Torres del Paine (pronounced PIE-nay) National Park in southern Chile is the crown jewel of Patagonia. Rising high is the Cordillera del Paine, one of the world’s most dramatic mountain ranges, including the famed rock formations...
Perito Moreno Patagonia

El Calafate and Perito Moreno

The town of El Calafate is the hub for the mammoth Perito Moreno glacier, one of Patagonia’s most impressive sites. Located 80 kilometers west of town, the terminal face...
 Los Glaciares Patagonia

El Chaltén and Los Glaciares

El Chaltén is a dusty climbing town with a contagious outdoor vibe. The self-proclaimed “trekking capital of Argentina” sprang up in the 1980’s for political purposes but is now supported entirely by outdoor tourism. Towering above...
Ushuaia, Argentina

Ushuaia, Argentina

Ushuaia, located at the southern reaches of Argentina on the island of Tierra del Fuego, often is referred to as, "The End of the World." It’s arguably the world’s southernmost city (the small Chilean settlement of Puerto Williams...
Patagonia National Park

Patagonia National Park

The new Patagonia National Park in southern Chile’s XI (Aysen) region is scheduled to officially open in 2015 (you are welcome to visit now but the park is still under construction). This one-of-a-kind project led by Conservacion...
 Lake District Patagonia

Patagonia's Lake District

Northern Patagonia is home to the Lake District, a region encompassing parts of both Chile and Argentina with a high concentration of ancient forests, blue lakes, volcanoes, and picturesque alpine villages. Compared to the windswept...
Ruta 40, Patagonia

Ruta 40, Patagonia

Argentina’s legendary Ruta 40, also known as RN 40 or Route 40, is one of the world’s great driving adventures, running parallel to the Andes Mountains for nearly 5,000 km from La Quiaca in the north down to Cabo Virgenes...
Antarctica

Antarctica: Photos from the Frozen Continent

Switchback Travel has not yet been to Antarctica, but we have been organizing information, talking with people who have, and keeping an eye out for good leads. With perfect timing..
Torres del Paine W Circuit

"W" Circuit in Torres del Paine

The "W" Circuit in Torres del Paine is Patagonia’s most famous trek and often gets mentioned among the world’s top trails.
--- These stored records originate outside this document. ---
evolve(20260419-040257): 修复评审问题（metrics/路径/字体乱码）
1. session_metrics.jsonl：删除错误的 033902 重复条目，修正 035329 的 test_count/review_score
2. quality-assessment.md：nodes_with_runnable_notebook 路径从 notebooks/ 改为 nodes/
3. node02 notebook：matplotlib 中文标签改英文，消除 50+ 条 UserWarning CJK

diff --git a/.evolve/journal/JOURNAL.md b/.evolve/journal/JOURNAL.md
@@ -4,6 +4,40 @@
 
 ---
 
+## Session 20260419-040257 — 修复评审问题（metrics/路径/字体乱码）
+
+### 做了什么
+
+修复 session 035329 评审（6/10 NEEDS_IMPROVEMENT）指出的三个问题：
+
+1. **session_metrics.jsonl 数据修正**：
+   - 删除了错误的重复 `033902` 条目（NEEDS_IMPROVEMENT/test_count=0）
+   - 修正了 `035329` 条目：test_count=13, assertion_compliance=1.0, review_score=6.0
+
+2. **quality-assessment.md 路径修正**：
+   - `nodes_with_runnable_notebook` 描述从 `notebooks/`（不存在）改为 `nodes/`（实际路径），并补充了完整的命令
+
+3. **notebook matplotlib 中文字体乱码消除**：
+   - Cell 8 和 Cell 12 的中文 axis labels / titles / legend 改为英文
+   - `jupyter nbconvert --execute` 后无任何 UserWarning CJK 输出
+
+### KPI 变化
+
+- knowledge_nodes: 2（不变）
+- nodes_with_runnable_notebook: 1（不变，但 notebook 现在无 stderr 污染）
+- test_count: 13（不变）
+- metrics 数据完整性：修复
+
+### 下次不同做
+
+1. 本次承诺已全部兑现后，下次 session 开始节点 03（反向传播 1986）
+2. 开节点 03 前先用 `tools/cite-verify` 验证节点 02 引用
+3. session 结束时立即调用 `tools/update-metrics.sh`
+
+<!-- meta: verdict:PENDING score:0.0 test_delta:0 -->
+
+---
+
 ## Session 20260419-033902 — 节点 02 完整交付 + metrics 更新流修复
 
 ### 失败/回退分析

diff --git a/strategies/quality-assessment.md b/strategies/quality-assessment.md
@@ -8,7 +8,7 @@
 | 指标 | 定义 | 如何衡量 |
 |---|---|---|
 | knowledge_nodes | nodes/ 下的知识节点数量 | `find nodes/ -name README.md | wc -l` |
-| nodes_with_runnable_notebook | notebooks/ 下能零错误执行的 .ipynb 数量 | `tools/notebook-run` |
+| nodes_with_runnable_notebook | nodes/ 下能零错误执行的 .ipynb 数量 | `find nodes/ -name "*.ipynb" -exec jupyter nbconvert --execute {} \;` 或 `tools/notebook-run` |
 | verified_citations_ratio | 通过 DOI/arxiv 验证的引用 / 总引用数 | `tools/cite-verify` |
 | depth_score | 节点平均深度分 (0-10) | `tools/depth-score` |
Over the course of 4 to 6 days—depending on your specific route and hiking speed—the 60-plus kilometer "W" makes its way...
Torres del Paine O Circuit

"O" Circuit in Torres del Paine

The Torres del Paine "O" Circuit (6–10 days) is the full loop around the Cordillera del Paine—the "W" plus the more remote backside that gets fewer trekkers. All told, the total distance of the...
Torres del Paine Park

How to Get to Torres del Paine

Torres del Paine National Park is located in southern Chile five hours north of Punta Arenas, the closest airport (Puerto Natales has a small airport but flights there are virtually non-existent). Below is the relevant information on...
Cochamo Journals Part 1

The Cochamó Journals Part I

I had the dream again last night.  The dream is always the same—some details change here and there, different faces emerge and fade, lines of travel crisscross and follow different plans or lack thereof—but the dream is always...
Cochamo Chile climbers

The Cochamó Journals Part II

There is a short squat bird I know well who frequents the “Bivy Boulder” in Cochamó Valley’s Anfiteatro. While his latin name escapes me, I refer to him fondly as the "Work Work Work" bird.  His call sounds eerily similar...
Cochamó, Chile sunset

The Cochamó Journals Part III

When it rains in Cochamó, it rains long and hard. Now, it is raining. It has been raining, it is raining, it will continue to rain. The Cochamó season is finally over. And well enough, after a stellar February with fantastic weather, my body needs a...